Below are entries to reproduce exactly, apart from their pictures.

→ **Data records**
------

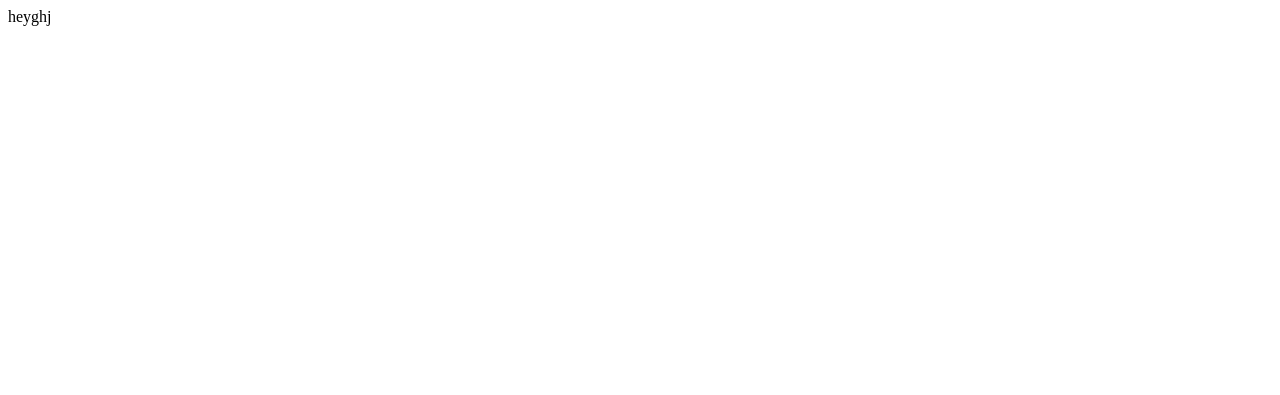
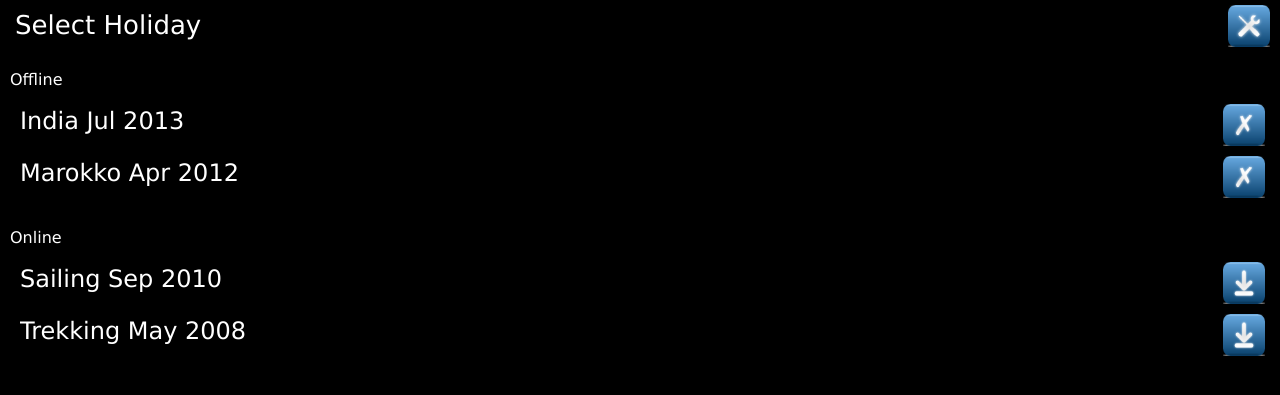
Before and after one commit to arattinger/tripassist, a Django app: page /mobile/ in a window 1280 px wide. Before the commit the part shown is almost empty. Shown: the top 395 px of the page. Run offline with Django 3.2, Linux system fonts and the light colour scheme.

Commit message:
basic design select holiday view

```diff
--- /dev/null
+++ b/website/mobile/static/css/Mobile.css
@@ -0,0 +1,95 @@
+body {
+  background: #000;
+  color: #fff;
+  font-family: Verdana, Sans-serif;
+  overflow: hidden;
+  margin: 0px;
+  height: 100%;
+  width: 100%;
+}
+.hidden {
+  display: none;
+}
+#header-ctn {
+  margin-left: 5px;
+  margin-right: 5px;
+}
+#header-ctn #back-btn {
+  width: 42px;
+  height: 42px;
+  margin: 5px;
+  background-size: 42px 42px;
+  background-position: center;
+  background-repeat: no-repeat;
+  background-image: url("/static/images/back.png");
+  float: left;
+}
+#header-ctn #settings-btn {
+  width: 42px;
+  height: 42px;
+  margin: 5px;
+  background-size: 42px 42px;
+  background-position: center;
+  background-repeat: no-repeat;
+  background-image: url("/static/images/settings.png");
+  float: right;
+}
+#header-ctn #title {
+  float: left;
+  font-size: 26px;
+  margin-left: 10px;
+  margin-top: 10px;
+}
+#content-ctn {
+  position: absolute;
+  top: 60px;
+  left: 0px;
+  min-height: 10px;
+  width: 100%;
+}
+.list-ctn {
+  margin: 10px;
+  margin-bottom: 25px;
+}
+.list-ctn .sublist {
+  font-size: 16px;
+  clear: both;
+}
+.list-ctn ul {
+  list-style-type: none;
+  margin: 0px;
+  margin-top: 10px;
+  padding-left: 10px;
+}
+.list-ctn ul li {
+  clear: right;
+  overflow: auto;
+}
+.list-ctn ul li:last-child {
+  margin-bottom: 25px;
+}
+.list-ctn ul li .label {
+  float: left;
+  margin-top: 8px;
+  font-size: 24px;
+}
+.list-ctn ul li .del-btn {
+  width: 42px;
+  height: 42px;
+  margin: 5px;
+  background-size: 42px 42px;
+  background-position: center;
+  background-repeat: no-repeat;
+  background-image: url("/static/images/delete.png");
+  float: right;
+}
+.list-ctn ul li .download-btn {
+  width: 42px;
+  height: 42px;
+  margin: 5px;
+  background-size: 42px 42px;
+  background-position: center;
+  background-repeat: no-repeat;
+  background-image: url("/static/images/download.png");
+  float: right;
+}
--- /dev/null
+++ b/website/mobile/static/css/STYL/Base.styl
@@ -0,0 +1,45 @@
+body
+    background black
+    color white
+    font-family Verdana, Sans-serif
+    overflow hidden
+    margin 0px
+    height 100%
+    width 100%
+
+smallbutton()
+    width 42px
+    height 42px
+    margin 5px
+    background-size 42px 42px
+    background-position center
+    background-repeat no-repeat
+    background-image url('/static/images/'arguments'.png')
+
+.hidden
+    display: none
+
+#header-ctn
+    margin-left 5px
+    margin-right 5px
+
+    #back-btn
+        smallbutton 'back'
+        float: left
+
+    #settings-btn
+        smallbutton 'settings'
+        float right
+
+    #title
+        float left
+        font-size 26px
+        margin-left 10px
+        margin-top 10px
+
+#content-ctn
+    position absolute
+    top 60px
+    left 0px
+    min-height 10px
+    width 100%
--- /dev/null
+++ b/website/mobile/static/css/STYL/List.styl
@@ -0,0 +1,33 @@
+.list-ctn
+    margin 10px
+    margin-bottom 25px
+
+    .sublist
+        font-size 16px
+        clear both
+
+    ul
+        list-style-type none
+        margin 0px
+        margin-top 10px
+        padding-left 10px
+
+        li
+            clear right
+            overflow auto
+
+            &:last-child
+                margin-bottom 25px
+
+            .label
+                float left
+                margin-top 8px
+                font-size 24px
+
+            .del-btn
+                smallbutton 'delete'
+                float right
+
+            .download-btn
+                smallbutton 'download'
+                float right
--- /dev/null
+++ b/website/mobile/static/css/STYL/Mobile.styl
@@ -0,0 +1,2 @@
+@import 'Base'
+@import 'List'
--- a/website/mobile/templates/mobile.html
+++ b/website/mobile/templates/mobile.html
@@ -3,8 +3,45 @@
 {% block main-title %} Mobile Website {% endblock %}
 
 {% block main-head %}
+<link rel="stylesheet" media="all" type="text/css" href="/static/css/Mobile.css" />
 {% endblock %}
 
 {% block content %}
-heyghj
+<div id='main-ctn'>
+    <div id='header-ctn'>
+        <div id='back-btn' class='hidden'></div>
+        <div id='title'>Select Holiday</div>
+        <div id='settings-btn'></div>
+    </div>
+    <div id='content-ctn'>
+        <div class='list-ctn'>
+            <div class='sublist'>Offline</div>
+            <ul>
+                <li>
+                    <div class='label'>India Jul 2013</div>
+                    <div class='del-btn'></div>
+                </li>
+                <li>
+                    <div class='label'>Marokko Apr 2012</div>
+                    <div class='del-btn'></div>
+                </li>
+            </ul>
+            <div class='sublist'>Online</div>
+            <ul>
+                <li>
+                    <div class='label'>Sailing Sep 2010</div>
+                    <div class='download-btn'></div>
+                </li>
+                <li>
+                    <div class='label'>Trekking May 2008</div>
+                    <div class='download-btn'></div>
+                </li>
+            </ul>
+        </div>
+    </div>
+</div>
 {% endblock %}
+
+{% block main-meta %}
+<meta content='width=device-width, initial-scale=1.0, maximum-scale=1.0, user-scalable=0' name='viewport' />
+{% endblock %}
```
Also changed, not shown: website/mobile/static/images/back.png (added), website/mobile/static/images/delete.png (added), website/mobile/static/images/download.png (added), website/mobile/static/images/settings.png (added), 1 other file.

------

→ **Your solution**
Before and after one commit to arattinger/tripassist, a Django app: page /mobile/ in a window 1280 px wide. Before the commit the part shown is almost empty. Shown: the top 395 px of the page. Run offline with Django 3.2, Linux system fonts and the light colour scheme.

Commit message:
basic design select holiday view

```diff
--- /dev/null
+++ b/website/mobile/static/css/Mobile.css
@@ -0,0 +1,95 @@
+body {
+  background: #000;
+  color: #fff;
+  font-family: Verdana, Sans-serif;
+  overflow: hidden;
+  margin: 0px;
+  height: 100%;
+  width: 100%;
+}
+.hidden {
+  display: none;
+}
+#header-ctn {
+  margin-left: 5px;
+  margin-right: 5px;
+}
+#header-ctn #back-btn {
+  width: 42px;
+  height: 42px;
+  margin: 5px;
+  background-size: 42px 42px;
+  background-position: center;
+  background-repeat: no-repeat;
+  background-image: url("/static/images/back.png");
+  float: left;
+}
+#header-ctn #settings-btn {
+  width: 42px;
+  height: 42px;
+  margin: 5px;
+  background-size: 42px 42px;
+  background-position: center;
+  background-repeat: no-repeat;
+  background-image: url("/static/images/settings.png");
+  float: right;
+}
+#header-ctn #title {
+  float: left;
+  font-size: 26px;
+  margin-left: 10px;
+  margin-top: 10px;
+}
+#content-ctn {
+  position: absolute;
+  top: 60px;
+  left: 0px;
+  min-height: 10px;
+  width: 100%;
+}
+.list-ctn {
+  margin: 10px;
+  margin-bottom: 25px;
+}
+.list-ctn .sublist {
+  font-size: 16px;
+  clear: both;
+}
+.list-ctn ul {
+  list-style-type: none;
+  margin: 0px;
+  margin-top: 10px;
+  padding-left: 10px;
+}
+.list-ctn ul li {
+  clear: right;
+  overflow: auto;
+}
+.list-ctn ul li:last-child {
+  margin-bottom: 25px;
+}
+.list-ctn ul li .label {
+  float: left;
+  margin-top: 8px;
+  font-size: 24px;
+}
+.list-ctn ul li .del-btn {
+  width: 42px;
+  height: 42px;
+  margin: 5px;
+  background-size: 42px 42px;
+  background-position: center;
+  background-repeat: no-repeat;
+  background-image: url("/static/images/delete.png");
+  float: right;
+}
+.list-ctn ul li .download-btn {
+  width: 42px;
+  height: 42px;
+  margin: 5px;
+  background-size: 42px 42px;
+  background-position: center;
+  background-repeat: no-repeat;
+  background-image: url("/static/images/download.png");
+  float: right;
+}
--- /dev/null
+++ b/website/mobile/static/css/STYL/Base.styl
@@ -0,0 +1,45 @@
+body
+    background black
+    color white
+    font-family Verdana, Sans-serif
+    overflow hidden
+    margin 0px
+    height 100%
+    width 100%
+
+smallbutton()
+    width 42px
+    height 42px
+    margin 5px
+    background-size 42px 42px
+    background-position center
+    background-repeat no-repeat
+    background-image url('/static/images/'arguments'.png')
+
+.hidden
+    display: none
+
+#header-ctn
+    margin-left 5px
+    margin-right 5px
+
+    #back-btn
+        smallbutton 'back'
+        float: left
+
+    #settings-btn
+        smallbutton 'settings'
+        float right
+
+    #title
+        float left
+        font-size 26px
+        margin-left 10px
+        margin-top 10px
+
+#content-ctn
+    position absolute
+    top 60px
+    left 0px
+    min-height 10px
+    width 100%
--- /dev/null
+++ b/website/mobile/static/css/STYL/List.styl
@@ -0,0 +1,33 @@
+.list-ctn
+    margin 10px
+    margin-bottom 25px
+
+    .sublist
+        font-size 16px
+        clear both
+
+    ul
+        list-style-type none
+        margin 0px
+        margin-top 10px
+        padding-left 10px
+
+        li
+            clear right
+            overflow auto
+
+            &:last-child
+                margin-bottom 25px
+
+            .label
+                float left
+                margin-top 8px
+                font-size 24px
+
+            .del-btn
+                smallbutton 'delete'
+                float right
+
+            .download-btn
+                smallbutton 'download'
+                float right
--- /dev/null
+++ b/website/mobile/static/css/STYL/Mobile.styl
@@ -0,0 +1,2 @@
+@import 'Base'
+@import 'List'
--- a/website/mobile/templates/mobile.html
+++ b/website/mobile/templates/mobile.html
@@ -3,8 +3,45 @@
 {% block main-title %} Mobile Website {% endblock %}
 
 {% block main-head %}
+<link rel="stylesheet" media="all" type="text/css" href="/static/css/Mobile.css" />
 {% endblock %}
 
 {% block content %}
-heyghj
+<div id='main-ctn'>
+    <div id='header-ctn'>
+        <div id='back-btn' class='hidden'></div>
+        <div id='title'>Select Holiday</div>
+        <div id='settings-btn'></div>
+    </div>
+    <div id='content-ctn'>
+        <div class='list-ctn'>
+            <div class='sublist'>Offline</div>
+            <ul>
+                <li>
+                    <div class='label'>India Jul 2013</div>
+                    <div class='del-btn'></div>
+                </li>
+                <li>
+                    <div class='label'>Marokko Apr 2012</div>
+                    <div class='del-btn'></div>
+                </li>
+            </ul>
+            <div class='sublist'>Online</div>
+            <ul>
+                <li>
+                    <div class='label'>Sailing Sep 2010</div>
+                    <div class='download-btn'></div>
+                </li>
+                <li>
+                    <div class='label'>Trekking May 2008</div>
+                    <div class='download-btn'></div>
+                </li>
+            </ul>
+        </div>
+    </div>
+</div>
 {% endblock %}
+
+{% block main-meta %}
+<meta content='width=device-width, initial-scale=1.0, maximum-scale=1.0, user-scalable=0' name='viewport' />
+{% endblock %}
```
Also changed, not shown: website/mobile/static/images/back.png (added), website/mobile/static/images/delete.png (added), website/mobile/static/images/download.png (added), website/mobile/static/images/settings.png (added), 1 other file.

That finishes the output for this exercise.